Last spring Guide Dogs launched a five-year strategy, By My Side, which aims to more than double the number of people it reaches from 200,000 to 500,000.
Meanwhile, its annual accounts for the financial year to 31 December 2018 show its income grew to £117m.
It generated a surplus of £10m and said this will be used to invest in modernising its offer and will act as the foundation for the launch of a capital appeal.
Guide Dogs plans to invest across its activities to train more dogs and use new technology to support people with sight loss so that it can meet increased demand.
It is also moving to a new operating model that will see it operate eight regional centres supported by 15 community teams, instead of four guide dog training schools with 20 mobility teams.
So far it has acquired a site in Bristol and is looking for a site in North East England.

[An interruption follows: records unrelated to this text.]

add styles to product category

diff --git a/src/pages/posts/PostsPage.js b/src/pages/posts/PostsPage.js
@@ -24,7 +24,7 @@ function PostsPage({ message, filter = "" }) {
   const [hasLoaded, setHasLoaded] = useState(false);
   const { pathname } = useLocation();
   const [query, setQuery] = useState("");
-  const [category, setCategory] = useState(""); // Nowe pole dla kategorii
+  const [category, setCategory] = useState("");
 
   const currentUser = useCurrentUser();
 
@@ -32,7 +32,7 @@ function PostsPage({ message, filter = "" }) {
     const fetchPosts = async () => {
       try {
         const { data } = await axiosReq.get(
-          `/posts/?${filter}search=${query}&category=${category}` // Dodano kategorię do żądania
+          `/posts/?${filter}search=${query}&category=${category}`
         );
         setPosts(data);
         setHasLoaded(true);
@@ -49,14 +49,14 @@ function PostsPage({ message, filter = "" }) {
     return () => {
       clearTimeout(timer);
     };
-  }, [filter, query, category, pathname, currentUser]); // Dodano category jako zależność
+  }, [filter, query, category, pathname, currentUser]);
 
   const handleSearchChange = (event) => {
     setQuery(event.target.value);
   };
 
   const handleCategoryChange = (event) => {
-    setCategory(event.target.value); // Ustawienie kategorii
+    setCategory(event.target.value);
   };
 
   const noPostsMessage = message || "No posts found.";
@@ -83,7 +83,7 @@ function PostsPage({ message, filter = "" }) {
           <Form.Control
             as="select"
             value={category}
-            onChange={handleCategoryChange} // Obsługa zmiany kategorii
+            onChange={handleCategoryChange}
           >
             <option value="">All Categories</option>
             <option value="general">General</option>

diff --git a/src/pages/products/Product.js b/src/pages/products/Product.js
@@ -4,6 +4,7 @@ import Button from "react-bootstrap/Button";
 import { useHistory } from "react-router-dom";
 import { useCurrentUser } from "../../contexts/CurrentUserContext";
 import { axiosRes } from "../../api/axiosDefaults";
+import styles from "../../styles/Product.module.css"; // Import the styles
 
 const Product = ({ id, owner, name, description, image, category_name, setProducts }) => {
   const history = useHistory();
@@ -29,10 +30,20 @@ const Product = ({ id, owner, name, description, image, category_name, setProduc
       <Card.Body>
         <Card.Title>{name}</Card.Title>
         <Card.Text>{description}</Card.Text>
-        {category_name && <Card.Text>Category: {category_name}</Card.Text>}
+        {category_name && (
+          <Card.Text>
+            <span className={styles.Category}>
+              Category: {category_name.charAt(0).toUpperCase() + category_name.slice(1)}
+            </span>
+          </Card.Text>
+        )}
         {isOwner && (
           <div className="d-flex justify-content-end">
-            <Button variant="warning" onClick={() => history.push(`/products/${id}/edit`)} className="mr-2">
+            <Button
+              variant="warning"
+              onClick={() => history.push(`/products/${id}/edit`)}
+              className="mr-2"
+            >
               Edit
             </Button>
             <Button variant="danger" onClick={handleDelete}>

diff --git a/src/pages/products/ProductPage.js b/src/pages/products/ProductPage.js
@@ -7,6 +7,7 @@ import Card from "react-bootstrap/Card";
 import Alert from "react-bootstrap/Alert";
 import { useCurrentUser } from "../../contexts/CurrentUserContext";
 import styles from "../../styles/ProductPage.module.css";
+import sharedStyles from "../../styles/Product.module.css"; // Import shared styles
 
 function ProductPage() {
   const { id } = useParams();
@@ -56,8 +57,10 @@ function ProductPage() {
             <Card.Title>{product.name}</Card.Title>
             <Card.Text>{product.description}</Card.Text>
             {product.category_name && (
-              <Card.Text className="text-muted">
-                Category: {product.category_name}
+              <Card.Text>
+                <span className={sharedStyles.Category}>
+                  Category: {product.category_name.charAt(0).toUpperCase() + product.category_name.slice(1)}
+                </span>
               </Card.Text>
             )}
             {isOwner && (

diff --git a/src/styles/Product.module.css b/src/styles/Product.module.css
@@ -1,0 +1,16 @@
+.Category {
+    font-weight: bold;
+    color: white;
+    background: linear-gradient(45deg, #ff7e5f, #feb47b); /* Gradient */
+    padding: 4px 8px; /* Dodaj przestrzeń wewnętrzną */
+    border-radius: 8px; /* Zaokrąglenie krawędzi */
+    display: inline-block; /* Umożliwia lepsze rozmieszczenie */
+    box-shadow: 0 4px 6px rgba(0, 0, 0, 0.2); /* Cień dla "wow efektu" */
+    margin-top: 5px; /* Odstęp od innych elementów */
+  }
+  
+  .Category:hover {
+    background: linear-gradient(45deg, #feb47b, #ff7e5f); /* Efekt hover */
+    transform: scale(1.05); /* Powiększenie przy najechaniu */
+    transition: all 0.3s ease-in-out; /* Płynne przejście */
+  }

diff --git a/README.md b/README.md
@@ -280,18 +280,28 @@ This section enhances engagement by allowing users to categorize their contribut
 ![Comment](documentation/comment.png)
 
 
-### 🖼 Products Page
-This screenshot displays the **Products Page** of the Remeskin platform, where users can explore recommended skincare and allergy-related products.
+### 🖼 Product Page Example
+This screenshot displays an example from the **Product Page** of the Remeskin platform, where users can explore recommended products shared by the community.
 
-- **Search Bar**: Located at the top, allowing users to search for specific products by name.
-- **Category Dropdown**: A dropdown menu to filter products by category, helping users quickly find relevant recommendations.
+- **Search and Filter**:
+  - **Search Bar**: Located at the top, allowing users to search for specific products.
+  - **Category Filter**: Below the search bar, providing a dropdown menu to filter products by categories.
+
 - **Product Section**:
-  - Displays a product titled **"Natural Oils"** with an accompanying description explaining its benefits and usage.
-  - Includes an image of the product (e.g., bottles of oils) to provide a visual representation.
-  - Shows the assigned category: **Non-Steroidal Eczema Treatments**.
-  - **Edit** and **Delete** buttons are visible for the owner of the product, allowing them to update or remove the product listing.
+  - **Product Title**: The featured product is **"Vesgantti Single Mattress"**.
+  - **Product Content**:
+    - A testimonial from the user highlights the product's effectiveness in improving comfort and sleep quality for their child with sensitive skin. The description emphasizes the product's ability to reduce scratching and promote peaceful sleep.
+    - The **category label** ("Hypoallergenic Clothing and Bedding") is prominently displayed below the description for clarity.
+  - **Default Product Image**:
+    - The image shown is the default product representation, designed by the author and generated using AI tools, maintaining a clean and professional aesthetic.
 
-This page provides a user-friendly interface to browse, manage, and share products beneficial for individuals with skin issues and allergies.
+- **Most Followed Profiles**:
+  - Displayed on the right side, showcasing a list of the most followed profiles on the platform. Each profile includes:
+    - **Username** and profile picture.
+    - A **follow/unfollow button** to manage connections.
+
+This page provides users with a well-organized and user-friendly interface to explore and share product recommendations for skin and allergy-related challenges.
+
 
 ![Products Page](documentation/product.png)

The charity also plans to redevelop existing properties to increase capacity.
Most of Guide Dogs’ income comes from fundraising activity, which rose by £9m to £114m last year.
Some £47m came from legacy income, another £47m from individual donors and £4m from corporate and trust donors.
In the foreword to the accounts, James Hambro, chair, said: “The challenge is immense for Guide Dogs as we see increasing demand for the breadth of specialist services we provide, exacerbated by a continuing strain on public expenditure in providing sufficient support to allow those diagnosed with sight loss to live full lives.
“Our ambitious new five-year strategy, By My Side, documents our plans of how we intend to meet this increased demand, by expanding our service provision to reach and support many more of our beneficiaries over the years to come.”